Moving right along demonstrating the new Drupal 8 Object Oriented Programming structure, this next part of my blog series is going to focus on creating a custom field formatter.
This is part 2 of this blog series. Part 1 covers setting up Grunt and Browsersync, this part will focus on expanding what we created in part 1. It will focus on adding image compression to our Grunt setup. The methods used for image compression aren’t super important but setting up a watcher and using the newer Grunt plugin can be useful for many other things.
A recent internal Commercial Progression project allowed us the opportunity to set up a Drupal 8 site and get REST working on it. In the process, and by merit of the stack being new with the documentation catching up, I learned a few tricks that might be useful for enterprising developers out there.
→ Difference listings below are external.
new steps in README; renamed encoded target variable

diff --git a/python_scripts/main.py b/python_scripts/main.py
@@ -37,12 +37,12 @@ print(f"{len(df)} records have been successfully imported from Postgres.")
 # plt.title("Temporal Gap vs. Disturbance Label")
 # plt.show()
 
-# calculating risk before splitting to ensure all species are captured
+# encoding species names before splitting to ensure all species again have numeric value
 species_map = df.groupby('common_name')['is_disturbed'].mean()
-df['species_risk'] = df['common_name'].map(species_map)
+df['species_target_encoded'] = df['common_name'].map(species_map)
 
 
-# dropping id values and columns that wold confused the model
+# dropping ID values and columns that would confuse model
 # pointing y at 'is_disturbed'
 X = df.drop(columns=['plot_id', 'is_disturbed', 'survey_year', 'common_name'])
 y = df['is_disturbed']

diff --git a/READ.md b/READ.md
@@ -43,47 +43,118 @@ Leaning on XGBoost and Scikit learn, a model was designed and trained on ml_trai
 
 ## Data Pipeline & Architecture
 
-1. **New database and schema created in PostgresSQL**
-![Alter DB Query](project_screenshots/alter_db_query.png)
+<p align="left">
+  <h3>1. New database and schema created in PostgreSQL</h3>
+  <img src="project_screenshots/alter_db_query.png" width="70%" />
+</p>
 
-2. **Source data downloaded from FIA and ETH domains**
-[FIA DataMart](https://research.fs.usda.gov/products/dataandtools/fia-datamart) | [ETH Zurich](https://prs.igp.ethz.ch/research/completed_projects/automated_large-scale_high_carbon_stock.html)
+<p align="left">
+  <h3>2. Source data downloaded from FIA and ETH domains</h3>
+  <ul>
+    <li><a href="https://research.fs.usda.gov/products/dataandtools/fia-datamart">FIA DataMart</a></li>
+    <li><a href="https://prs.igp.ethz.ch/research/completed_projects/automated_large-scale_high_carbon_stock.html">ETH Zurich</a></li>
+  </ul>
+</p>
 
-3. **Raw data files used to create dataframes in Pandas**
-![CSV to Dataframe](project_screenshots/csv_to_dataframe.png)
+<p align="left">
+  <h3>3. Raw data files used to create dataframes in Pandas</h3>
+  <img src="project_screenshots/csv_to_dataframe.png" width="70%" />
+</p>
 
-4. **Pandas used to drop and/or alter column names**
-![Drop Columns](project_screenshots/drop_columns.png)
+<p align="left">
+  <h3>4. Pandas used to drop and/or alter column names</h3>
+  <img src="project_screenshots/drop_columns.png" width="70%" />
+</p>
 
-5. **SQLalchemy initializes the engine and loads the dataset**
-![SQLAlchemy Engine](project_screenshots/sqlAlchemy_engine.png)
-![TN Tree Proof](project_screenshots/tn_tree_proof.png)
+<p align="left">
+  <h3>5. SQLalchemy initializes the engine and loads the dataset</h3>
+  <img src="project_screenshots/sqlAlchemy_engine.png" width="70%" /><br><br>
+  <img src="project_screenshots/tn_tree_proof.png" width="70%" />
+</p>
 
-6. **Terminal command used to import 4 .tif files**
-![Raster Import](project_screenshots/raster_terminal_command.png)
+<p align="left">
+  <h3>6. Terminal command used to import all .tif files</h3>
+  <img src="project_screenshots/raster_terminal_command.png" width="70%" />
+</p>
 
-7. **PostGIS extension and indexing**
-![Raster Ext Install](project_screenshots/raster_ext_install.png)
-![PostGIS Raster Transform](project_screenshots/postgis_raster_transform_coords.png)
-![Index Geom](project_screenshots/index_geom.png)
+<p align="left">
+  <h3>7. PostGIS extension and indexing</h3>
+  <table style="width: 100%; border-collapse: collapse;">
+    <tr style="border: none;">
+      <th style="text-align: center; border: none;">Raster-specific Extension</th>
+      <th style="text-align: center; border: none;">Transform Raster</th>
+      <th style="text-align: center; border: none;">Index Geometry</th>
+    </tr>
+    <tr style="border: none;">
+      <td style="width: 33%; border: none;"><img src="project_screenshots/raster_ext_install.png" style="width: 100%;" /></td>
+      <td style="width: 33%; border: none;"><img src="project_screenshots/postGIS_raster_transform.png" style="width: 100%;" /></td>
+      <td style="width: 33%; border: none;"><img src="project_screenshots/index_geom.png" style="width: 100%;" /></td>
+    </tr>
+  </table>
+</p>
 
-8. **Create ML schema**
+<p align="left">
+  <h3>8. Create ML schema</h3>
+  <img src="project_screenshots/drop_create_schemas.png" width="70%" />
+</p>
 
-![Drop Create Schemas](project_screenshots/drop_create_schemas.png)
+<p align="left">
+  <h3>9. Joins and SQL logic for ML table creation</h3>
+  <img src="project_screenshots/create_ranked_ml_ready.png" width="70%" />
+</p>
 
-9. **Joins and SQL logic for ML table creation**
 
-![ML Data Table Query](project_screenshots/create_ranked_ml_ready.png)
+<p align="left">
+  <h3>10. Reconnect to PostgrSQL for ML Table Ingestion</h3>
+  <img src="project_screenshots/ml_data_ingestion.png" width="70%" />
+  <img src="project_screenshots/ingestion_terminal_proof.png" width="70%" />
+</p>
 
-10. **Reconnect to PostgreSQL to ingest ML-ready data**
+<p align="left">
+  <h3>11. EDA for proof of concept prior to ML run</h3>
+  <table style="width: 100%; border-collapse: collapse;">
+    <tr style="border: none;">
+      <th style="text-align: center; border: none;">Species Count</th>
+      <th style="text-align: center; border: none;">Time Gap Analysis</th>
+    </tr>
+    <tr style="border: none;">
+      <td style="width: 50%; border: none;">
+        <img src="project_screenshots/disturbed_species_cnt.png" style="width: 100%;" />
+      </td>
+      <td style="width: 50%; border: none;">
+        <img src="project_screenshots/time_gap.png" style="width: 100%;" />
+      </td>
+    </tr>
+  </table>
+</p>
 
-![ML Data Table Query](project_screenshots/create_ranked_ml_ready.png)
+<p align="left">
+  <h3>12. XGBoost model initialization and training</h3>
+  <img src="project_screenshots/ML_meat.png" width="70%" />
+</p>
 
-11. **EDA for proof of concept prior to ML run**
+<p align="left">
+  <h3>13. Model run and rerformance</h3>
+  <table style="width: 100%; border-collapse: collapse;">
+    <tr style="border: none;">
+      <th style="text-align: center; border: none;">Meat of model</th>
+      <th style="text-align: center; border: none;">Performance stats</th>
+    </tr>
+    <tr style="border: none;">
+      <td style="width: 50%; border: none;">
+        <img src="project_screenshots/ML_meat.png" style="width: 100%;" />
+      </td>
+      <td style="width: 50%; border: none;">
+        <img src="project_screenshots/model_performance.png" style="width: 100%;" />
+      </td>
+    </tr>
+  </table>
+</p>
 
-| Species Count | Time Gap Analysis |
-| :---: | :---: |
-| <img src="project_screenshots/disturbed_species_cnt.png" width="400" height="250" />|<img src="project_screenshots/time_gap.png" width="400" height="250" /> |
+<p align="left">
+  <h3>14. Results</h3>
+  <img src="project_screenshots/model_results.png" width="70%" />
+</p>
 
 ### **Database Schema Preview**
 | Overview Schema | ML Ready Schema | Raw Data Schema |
1. POST-ing entities is to a different path than the REST UI says
If you install the REST UI module and enable an endpoint, you'll see a screen like:
In part 2 of my Object Oriented Programming (OOP) for Drupal 8 series, we are going to create an administration form. If you missed part 1, I talked about how to make a simple custom block in D8, which is something we do here at Commercial Progression to brand our sites. I chose a custom block to show that the new changes in D8 aren’t so scary, and to introduce object oriented concepts and definitions with a real-world example.
About a year ago, Chris pointed the dev team toward a cool new module called Paragraphs. Since then, we've played with it on test sites, rolled it for use on sites for clients (including some big ones!), and tried combinations of bundles and fields that push the limits.
Here are some of the cool things we've done with Paragraphs:
Object Oriented Programming (or OOP for short) organizes code into objects with properties and behaviors. Drupal developers are comfortable with the paradigm of procedural programming, which uses functions to pass in data, manipulate it, and return something. In the following post, I will help explain to tech-savvy developers how OOP will look and feel in Drupal 8.